▸ PROBLEM REQUIREMENTS: Using the listing below, copy exactly the lines from the one containing "Before and after one commit to SinHom/policy-radar, a" to the one containing "- README: v0.2→v0.3+抚顺，补", both lines included, and no others.

▸ PROVIDED RECORDS:
=== Section Start ===

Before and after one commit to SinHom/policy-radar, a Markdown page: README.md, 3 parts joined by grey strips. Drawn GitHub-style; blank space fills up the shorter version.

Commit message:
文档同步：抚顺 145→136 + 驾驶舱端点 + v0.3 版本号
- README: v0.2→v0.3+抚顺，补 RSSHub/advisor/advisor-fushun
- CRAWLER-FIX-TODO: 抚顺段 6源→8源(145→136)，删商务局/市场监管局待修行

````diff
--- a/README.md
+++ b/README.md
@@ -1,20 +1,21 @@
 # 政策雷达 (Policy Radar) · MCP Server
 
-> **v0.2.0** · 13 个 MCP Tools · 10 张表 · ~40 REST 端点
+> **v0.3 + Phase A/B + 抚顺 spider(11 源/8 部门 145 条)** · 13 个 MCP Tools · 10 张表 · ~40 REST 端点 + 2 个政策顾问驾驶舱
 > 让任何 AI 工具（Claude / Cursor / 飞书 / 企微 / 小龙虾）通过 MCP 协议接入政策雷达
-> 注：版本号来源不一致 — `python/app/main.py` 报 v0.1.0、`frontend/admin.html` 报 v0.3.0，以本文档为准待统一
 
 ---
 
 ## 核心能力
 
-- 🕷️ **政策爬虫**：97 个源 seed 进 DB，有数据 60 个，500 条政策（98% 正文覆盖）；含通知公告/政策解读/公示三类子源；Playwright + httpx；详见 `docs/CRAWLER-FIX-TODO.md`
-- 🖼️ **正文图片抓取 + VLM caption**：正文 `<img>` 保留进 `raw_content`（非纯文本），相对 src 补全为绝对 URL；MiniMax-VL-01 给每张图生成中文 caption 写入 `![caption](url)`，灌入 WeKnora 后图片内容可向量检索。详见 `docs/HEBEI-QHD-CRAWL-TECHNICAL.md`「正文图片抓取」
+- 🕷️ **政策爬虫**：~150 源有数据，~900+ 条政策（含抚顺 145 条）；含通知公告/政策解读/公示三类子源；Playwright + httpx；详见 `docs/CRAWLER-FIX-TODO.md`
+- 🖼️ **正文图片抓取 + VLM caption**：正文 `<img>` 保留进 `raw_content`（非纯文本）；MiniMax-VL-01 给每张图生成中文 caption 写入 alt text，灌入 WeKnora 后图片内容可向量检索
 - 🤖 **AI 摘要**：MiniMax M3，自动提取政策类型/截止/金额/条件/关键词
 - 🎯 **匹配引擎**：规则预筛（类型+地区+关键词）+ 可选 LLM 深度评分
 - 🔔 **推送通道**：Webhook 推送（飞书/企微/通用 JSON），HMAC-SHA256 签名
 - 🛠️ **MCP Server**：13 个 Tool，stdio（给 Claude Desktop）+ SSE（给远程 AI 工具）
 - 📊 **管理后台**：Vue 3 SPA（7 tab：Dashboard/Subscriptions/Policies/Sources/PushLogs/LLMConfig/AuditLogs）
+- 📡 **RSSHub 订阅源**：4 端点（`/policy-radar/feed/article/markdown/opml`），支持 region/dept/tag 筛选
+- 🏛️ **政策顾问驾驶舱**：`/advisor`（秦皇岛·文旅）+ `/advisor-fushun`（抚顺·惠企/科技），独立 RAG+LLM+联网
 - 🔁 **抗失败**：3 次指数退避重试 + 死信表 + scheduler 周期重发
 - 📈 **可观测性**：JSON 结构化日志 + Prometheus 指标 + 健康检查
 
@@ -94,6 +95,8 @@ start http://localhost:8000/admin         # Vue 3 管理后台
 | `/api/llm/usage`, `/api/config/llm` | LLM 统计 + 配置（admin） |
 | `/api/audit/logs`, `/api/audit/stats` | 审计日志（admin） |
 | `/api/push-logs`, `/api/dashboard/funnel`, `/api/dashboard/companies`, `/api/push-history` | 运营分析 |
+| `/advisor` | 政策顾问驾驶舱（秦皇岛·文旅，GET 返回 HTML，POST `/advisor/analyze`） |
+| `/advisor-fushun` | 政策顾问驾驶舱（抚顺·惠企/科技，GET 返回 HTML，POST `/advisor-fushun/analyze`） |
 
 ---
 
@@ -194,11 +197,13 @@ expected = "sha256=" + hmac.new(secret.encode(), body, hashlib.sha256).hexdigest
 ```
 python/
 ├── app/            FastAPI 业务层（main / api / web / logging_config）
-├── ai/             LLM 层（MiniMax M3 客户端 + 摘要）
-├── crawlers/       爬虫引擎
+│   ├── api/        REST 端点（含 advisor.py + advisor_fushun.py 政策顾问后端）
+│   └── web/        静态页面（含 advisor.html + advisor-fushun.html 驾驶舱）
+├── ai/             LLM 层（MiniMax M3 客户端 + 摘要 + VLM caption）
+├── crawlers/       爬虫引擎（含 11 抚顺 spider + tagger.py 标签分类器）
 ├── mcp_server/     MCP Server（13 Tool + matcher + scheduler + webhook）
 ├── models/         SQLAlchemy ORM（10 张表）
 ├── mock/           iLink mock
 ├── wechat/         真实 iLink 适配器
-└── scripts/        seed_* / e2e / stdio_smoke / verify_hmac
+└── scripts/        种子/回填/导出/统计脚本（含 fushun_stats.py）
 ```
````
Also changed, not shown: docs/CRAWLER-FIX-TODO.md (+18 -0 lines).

=== Section End ===
=== Section Start ===

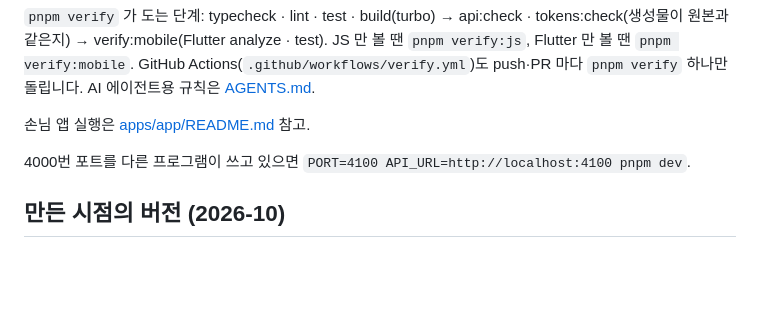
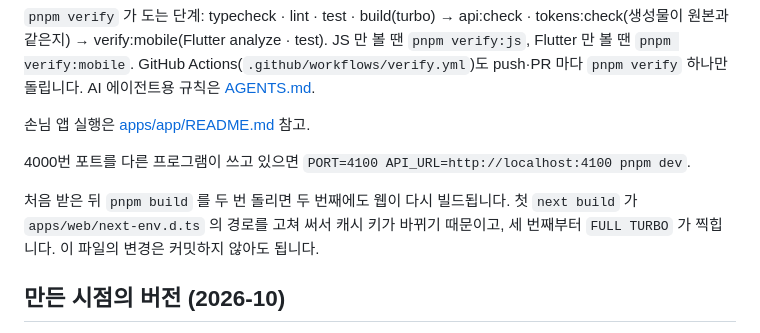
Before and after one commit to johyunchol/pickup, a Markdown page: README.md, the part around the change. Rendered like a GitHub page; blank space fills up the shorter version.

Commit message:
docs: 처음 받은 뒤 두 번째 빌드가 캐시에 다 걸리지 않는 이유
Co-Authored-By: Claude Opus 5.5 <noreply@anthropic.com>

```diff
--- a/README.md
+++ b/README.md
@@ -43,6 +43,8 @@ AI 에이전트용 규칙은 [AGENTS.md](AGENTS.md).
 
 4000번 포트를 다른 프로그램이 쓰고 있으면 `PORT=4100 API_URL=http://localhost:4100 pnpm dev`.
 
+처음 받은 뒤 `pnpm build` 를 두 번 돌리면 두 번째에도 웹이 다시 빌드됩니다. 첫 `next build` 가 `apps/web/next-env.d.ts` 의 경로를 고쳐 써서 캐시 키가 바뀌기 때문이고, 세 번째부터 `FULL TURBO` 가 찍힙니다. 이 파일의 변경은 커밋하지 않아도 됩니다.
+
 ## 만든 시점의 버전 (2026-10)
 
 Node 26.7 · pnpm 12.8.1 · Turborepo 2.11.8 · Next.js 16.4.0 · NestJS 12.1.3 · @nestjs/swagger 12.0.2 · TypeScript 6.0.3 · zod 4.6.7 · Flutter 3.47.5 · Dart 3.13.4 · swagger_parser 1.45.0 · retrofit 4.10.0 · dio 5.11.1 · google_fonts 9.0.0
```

=== Section End ===
=== Section Start ===

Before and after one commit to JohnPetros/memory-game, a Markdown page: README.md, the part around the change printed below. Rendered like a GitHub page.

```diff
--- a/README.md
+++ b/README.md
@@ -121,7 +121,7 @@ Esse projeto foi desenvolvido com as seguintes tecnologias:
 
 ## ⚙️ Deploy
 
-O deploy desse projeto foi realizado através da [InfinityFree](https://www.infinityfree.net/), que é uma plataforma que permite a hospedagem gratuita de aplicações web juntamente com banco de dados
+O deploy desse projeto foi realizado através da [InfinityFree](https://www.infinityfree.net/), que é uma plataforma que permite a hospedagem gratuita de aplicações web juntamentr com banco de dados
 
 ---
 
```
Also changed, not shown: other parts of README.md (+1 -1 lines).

=== Section End ===

▸ SOLUTION TO THIS TASK:
Before and after one commit to SinHom/policy-radar, a Markdown page: README.md, 3 parts joined by grey strips. Drawn GitHub-style; blank space fills up the shorter version.

Commit message:
文档同步：抚顺 145→136 + 驾驶舱端点 + v0.3 版本号
- README: v0.2→v0.3+抚顺，补 RSSHub/advisor/advisor-fushun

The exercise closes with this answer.